5. Conclusions

Two records of SST (derived from Mg/Ca of G. ruber pink) from the West African margin at 15°N (GeoB9508-5) and 12°N (GeoB9526-5) during MIS 2-4 reveal variations in the latitudinal position of the bipolar seesaw's zero-anomaly, which separates Northern Hemisphere cooling from Southern Hemisphere warming. During H1 and H2, cooling at both core locations suggests a position of the zero-anomaly line south of 12°N. During H3 to H5, warming at the southern core location associated with cooling at the northern core location hints to a position of the zero-anomaly line between 12°N and 15°N. During subordinated cold stadial H5/6, warming at 12°N as well as 15°N indicates a position of the zero-anomaly line north of 15°N. We propose a conceptual model in which the observed modifications of the tropical seesaw SST pattern were driven by a long-term movement of the ITCZ summer position, which also affected rainfall over West Africa. We propose that the seesaw's zero-anomaly line is ultimately controlled by the interplay between orbital-driven changes in the tropical meridional temperature gradient and the expansion of Northern Hemisphere glaciation.

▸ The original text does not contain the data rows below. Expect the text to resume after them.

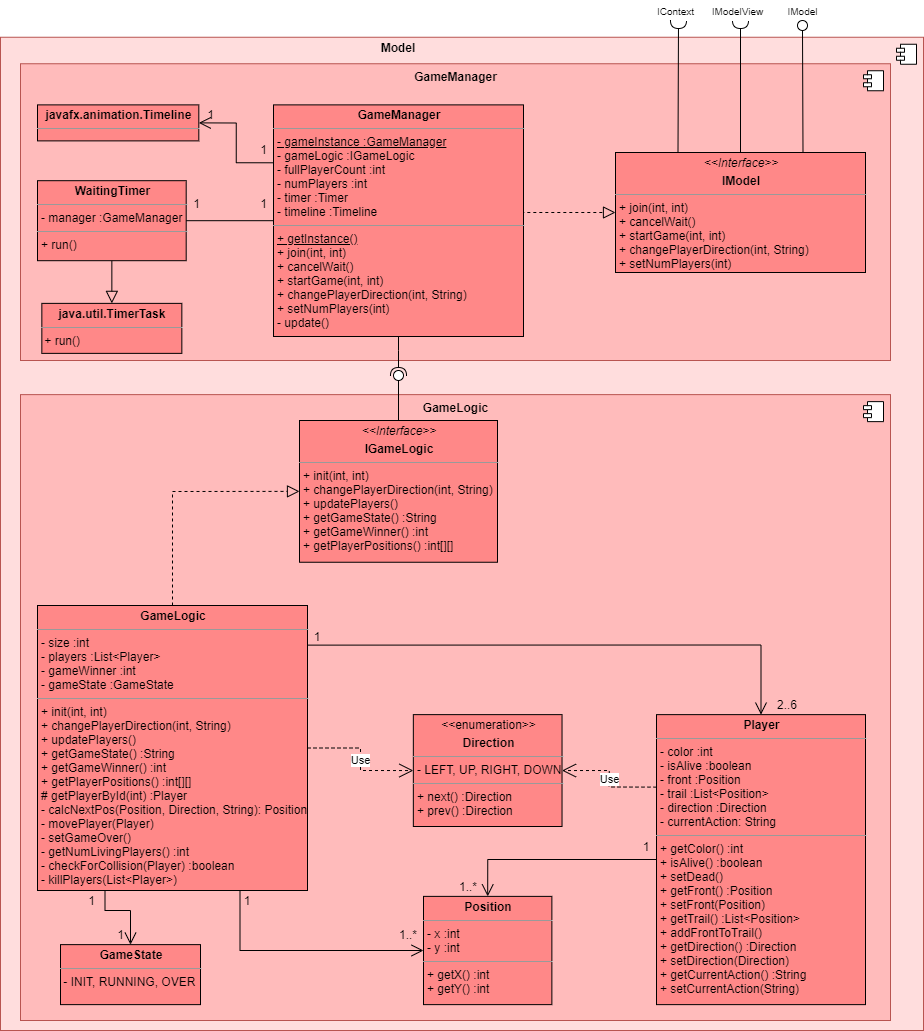
Above: Doku/images/Model_Ebene3_Refactor.png in KjellooMelloo/gameoftrons (draw.io), before the change. Source tidied: cells renumbered, new cells last; positions are measured from the earlier drawing's top-left corner, leaving out a move shared by most shapes.
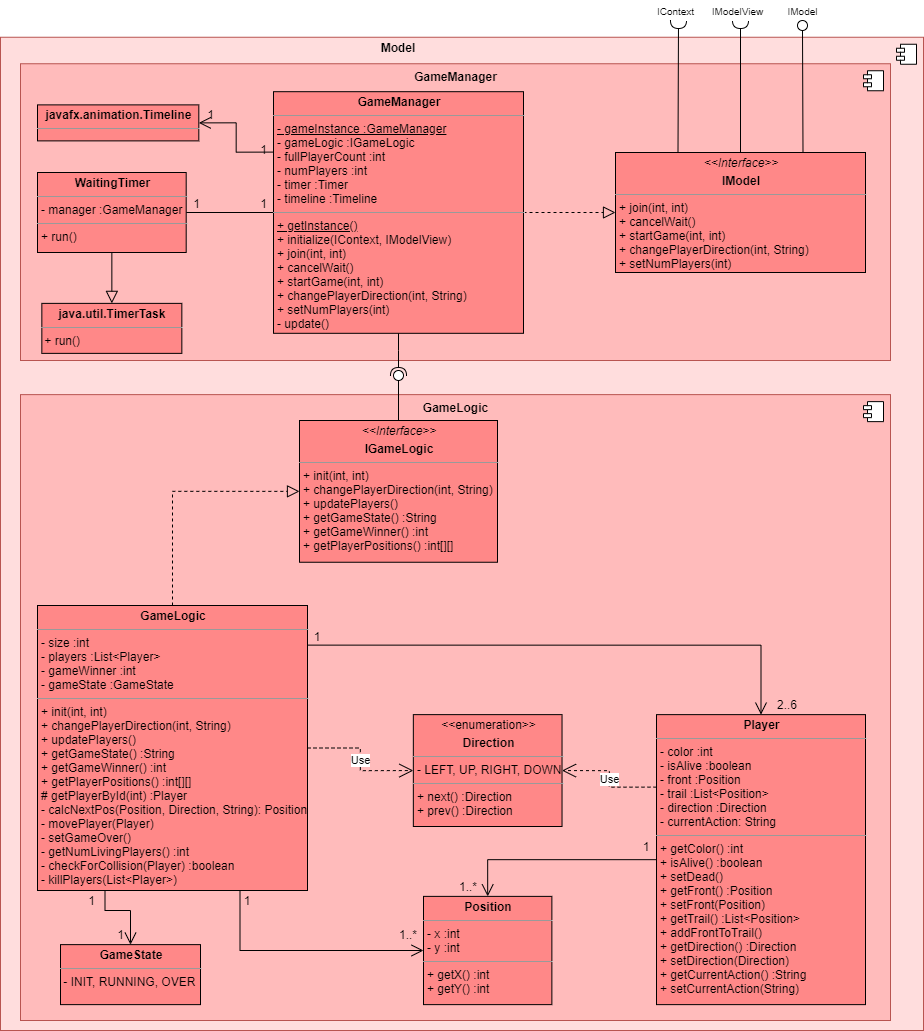
The same diagram one commit later.

Change to the diagram source:
```diff
@@ -43,8 +43,8 @@
     <mxCell id="11" style="edgeStyle=orthogonalEdgeStyle;rounded=0;jettySize=auto;html=1;entryX=1;entryY=0.5;entryDx=0;entryDy=0;exitX=0;exitY=0.25;exitDx=0;exitDy=0;endArrow=open;endFill=0;endSize=10;" parent="1" edge="1" source="12" target="50">
       <mxGeometry relative="1" as="geometry" />
     </mxCell>
-    <mxCell id="12" value="&lt;p style=&quot;margin: 0px ; margin-top: 4px ; text-align: center&quot;&gt;&lt;b&gt;GameManager&lt;/b&gt;&lt;/p&gt;&lt;hr size=&quot;1&quot;&gt;&lt;p style=&quot;margin: 0px ; margin-left: 4px&quot;&gt;&lt;u&gt;- gameInstance :GameManager&lt;/u&gt;&lt;/p&gt;&lt;p style=&quot;margin: 0px ; margin-left: 4px&quot;&gt;- gameLogic :IGameLogic&lt;/p&gt;&lt;p style=&quot;margin: 0px ; margin-left: 4px&quot;&gt;- fullPlayerCount :int&lt;/p&gt;&lt;p style=&quot;margin: 0px ; margin-left: 4px&quot;&gt;- numPlayers :int&lt;/p&gt;&lt;p style=&quot;margin: 0px ; margin-left: 4px&quot;&gt;- timer :Timer&lt;/p&gt;&lt;p style=&quot;margin: 0px ; margin-left: 4px&quot;&gt;- timeline :Timeline&lt;/p&gt;&lt;hr size=&quot;1&quot;&gt;&lt;p style=&quot;margin: 0px 0px 0px 4px&quot;&gt;&lt;u&gt;+ getInstance()&lt;/u&gt;&lt;/p&gt;&lt;p style=&quot;margin: 0px 0px 0px 4px&quot;&gt;+ join(int, int)&lt;/p&gt;&lt;p style=&quot;margin: 0px 0px 0px 4px&quot;&gt;+ cancelWait()&lt;/p&gt;&lt;p style=&quot;margin: 0px 0px 0px 4px&quot;&gt;+ startGame(int, int)&lt;/p&gt;&lt;p style=&quot;margin: 0px 0px 0px 4px&quot;&gt;+ changePlayerDirection(int, String)&lt;/p&gt;&lt;p style=&quot;margin: 0px 0px 0px 4px&quot;&gt;+ setNumPlayers(int)&lt;/p&gt;&lt;p style=&quot;margin: 0px 0px 0px 4px&quot;&gt;- update()&lt;/p&gt;&lt;p style=&quot;margin: 0px ; margin-left: 4px&quot;&gt;&lt;br&gt;&lt;/p&gt;" style="verticalAlign=top;align=left;overflow=fill;fontSize=12;fontFamily=Helvetica;html=1;fillColor=#FF8888;strokeColor=#000000;" parent="1" vertex="1">
-      <mxGeometry x="273" y="104.4" width="250" height="231.6" as="geometry" />
+    <mxCell id="12" value="&lt;p style=&quot;margin: 0px ; margin-top: 4px ; text-align: center&quot;&gt;&lt;b&gt;GameManager&lt;/b&gt;&lt;/p&gt;&lt;hr size=&quot;1&quot;&gt;&lt;p style=&quot;margin: 0px ; margin-left: 4px&quot;&gt;&lt;u&gt;- gameInstance :GameManager&lt;/u&gt;&lt;/p&gt;&lt;p style=&quot;margin: 0px ; margin-left: 4px&quot;&gt;- gameLogic :IGameLogic&lt;/p&gt;&lt;p style=&quot;margin: 0px ; margin-left: 4px&quot;&gt;- fullPlayerCount :int&lt;/p&gt;&lt;p style=&quot;margin: 0px ; margin-left: 4px&quot;&gt;- numPlayers :int&lt;/p&gt;&lt;p style=&quot;margin: 0px ; margin-left: 4px&quot;&gt;- timer :Timer&lt;/p&gt;&lt;p style=&quot;margin: 0px ; margin-left: 4px&quot;&gt;- timeline :Timeline&lt;/p&gt;&lt;hr size=&quot;1&quot;&gt;&lt;p style=&quot;margin: 0px 0px 0px 4px&quot;&gt;&lt;u&gt;+ getInstance()&lt;/u&gt;&lt;/p&gt;&lt;p style=&quot;margin: 0px 0px 0px 4px&quot;&gt;+ initialize(IContext, IModelView)&lt;/p&gt;&lt;p style=&quot;margin: 0px 0px 0px 4px&quot;&gt;+ join(int, int)&lt;/p&gt;&lt;p style=&quot;margin: 0px 0px 0px 4px&quot;&gt;+ cancelWait()&lt;/p&gt;&lt;p style=&quot;margin: 0px 0px 0px 4px&quot;&gt;+ startGame(int, int)&lt;/p&gt;&lt;p style=&quot;margin: 0px 0px 0px 4px&quot;&gt;+ changePlayerDirection(int, String)&lt;/p&gt;&lt;p style=&quot;margin: 0px 0px 0px 4px&quot;&gt;+ setNumPlayers(int)&lt;/p&gt;&lt;p style=&quot;margin: 0px 0px 0px 4px&quot;&gt;- update()&lt;/p&gt;&lt;p style=&quot;margin: 0px ; margin-left: 4px&quot;&gt;&lt;br&gt;&lt;/p&gt;" style="verticalAlign=top;align=left;overflow=fill;fontSize=12;fontFamily=Helvetica;html=1;fillColor=#FF8888;strokeColor=#000000;" parent="1" vertex="1">
+      <mxGeometry x="273" y="91.2" width="250" height="241.6" as="geometry" />
     </mxCell>
     <mxCell id="13" value="&lt;p style=&quot;margin: 0px ; margin-top: 4px ; text-align: center&quot;&gt;&lt;b&gt;Position&lt;/b&gt;&lt;/p&gt;&lt;hr size=&quot;1&quot;&gt;&lt;p style=&quot;margin: 0px ; margin-left: 4px&quot;&gt;- x :int&lt;/p&gt;&lt;p style=&quot;margin: 0px ; margin-left: 4px&quot;&gt;- y :int&lt;/p&gt;&lt;hr size=&quot;1&quot;&gt;&lt;p style=&quot;margin: 0px ; margin-left: 4px&quot;&gt;+ getX() :int&lt;br&gt;+ getY() :int&lt;/p&gt;&lt;p style=&quot;margin: 0px ; margin-left: 4px&quot;&gt;&lt;br&gt;&lt;/p&gt;" style="verticalAlign=top;align=left;overflow=fill;fontSize=12;fontFamily=Helvetica;html=1;fillColor=#FF8888;strokeColor=#000000;" parent="1" vertex="1">
       <mxGeometry x="423" y="895.9" width="128.4" height="108.2" as="geometry" />
@@ -137,7 +137,7 @@
       <mxGeometry x="253" y="193.2" width="20" height="20" as="geometry" />
     </mxCell>
     <mxCell id="39" value="&lt;p style=&quot;margin: 0px ; margin-top: 4px ; text-align: center&quot;&gt;&lt;b&gt;WaitingTimer&lt;/b&gt;&lt;/p&gt;&lt;hr size=&quot;1&quot;&gt;&lt;p style=&quot;margin: 0px ; margin-left: 4px&quot;&gt;- manager :GameManager&lt;br&gt;&lt;/p&gt;&lt;hr size=&quot;1&quot;&gt;&lt;p style=&quot;margin: 0px ; margin-left: 4px&quot;&gt;+ run()&lt;/p&gt;" style="verticalAlign=top;align=left;overflow=fill;fontSize=12;fontFamily=Helvetica;html=1;fillColor=#FF8888;strokeColor=#000000;" parent="1" vertex="1">
-      <mxGeometry x="37" y="180.2" width="148.7" height="80" as="geometry" />
+      <mxGeometry x="37" y="172" width="148.7" height="80" as="geometry" />
     </mxCell>
     <mxCell id="40" style="rounded=0;jettySize=auto;html=1;endArrow=none;endFill=0;exitX=0.75;exitY=0;exitDx=0;exitDy=0;" parent="1" edge="1" source="28" target="41">
       <mxGeometry relative="1" as="geometry" />
```
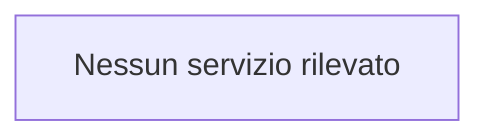
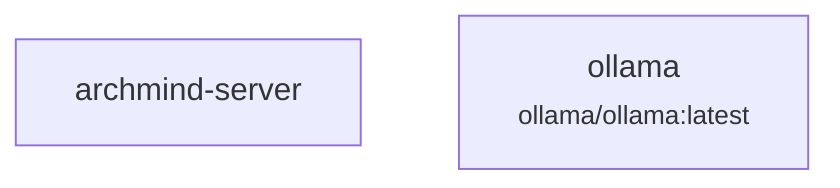
graph TD
-   empty["Nessun servizio rilevato"]
+   service_archmind_server["archmind-server<br/><small></small>"]
+   service_ollama["ollama<br/><small>ollama/ollama:latest</small>"]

We thank Günter Meyer, Lisa Schönborn, Cornelia Saukel and Susanne Wiebe for technical support. The climate model experiments have been performed on the IBM pSeries 690 Supercomputer of the Norddeutscher Verbund für Hoch- und Höchstleistungsrechnen (HLRN). This work was supported by the DFG Research Centre/Excellence Cluster “The Ocean in the Earth System.”